- Opening Delimiter -

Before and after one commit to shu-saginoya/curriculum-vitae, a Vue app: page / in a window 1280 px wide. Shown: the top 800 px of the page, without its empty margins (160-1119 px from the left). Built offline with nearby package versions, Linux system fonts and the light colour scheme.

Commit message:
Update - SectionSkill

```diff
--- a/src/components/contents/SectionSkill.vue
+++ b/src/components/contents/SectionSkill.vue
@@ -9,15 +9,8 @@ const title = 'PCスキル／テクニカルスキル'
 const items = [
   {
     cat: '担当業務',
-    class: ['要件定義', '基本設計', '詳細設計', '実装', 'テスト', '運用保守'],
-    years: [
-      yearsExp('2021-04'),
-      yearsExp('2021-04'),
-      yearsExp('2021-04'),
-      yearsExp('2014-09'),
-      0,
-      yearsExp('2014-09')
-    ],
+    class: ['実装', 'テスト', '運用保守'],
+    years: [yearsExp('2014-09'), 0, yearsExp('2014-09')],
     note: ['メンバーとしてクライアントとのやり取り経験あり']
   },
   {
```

- Closing Delimiter -

Assignment ::
The material is to be output in full, exactly as it stands.

Result of this exercise ::
Before and after one commit to shu-saginoya/curriculum-vitae, a Vue app: page / in a window 1280 px wide. Shown: the top 800 px of the page, without its empty margins (160-1119 px from the left). Built offline with nearby package versions, Linux system fonts and the light colour scheme.

Commit message:
Update - SectionSkill

```diff
--- a/src/components/contents/SectionSkill.vue
+++ b/src/components/contents/SectionSkill.vue
@@ -9,15 +9,8 @@ const title = 'PCスキル／テクニカルスキル'
 const items = [
   {
     cat: '担当業務',
-    class: ['要件定義', '基本設計', '詳細設計', '実装', 'テスト', '運用保守'],
-    years: [
-      yearsExp('2021-04'),
-      yearsExp('2021-04'),
-      yearsExp('2021-04'),
-      yearsExp('2014-09'),
-      0,
-      yearsExp('2014-09')
-    ],
+    class: ['実装', 'テスト', '運用保守'],
+    years: [yearsExp('2014-09'), 0, yearsExp('2014-09')],
     note: ['メンバーとしてクライアントとのやり取り経験あり']
   },
   {
```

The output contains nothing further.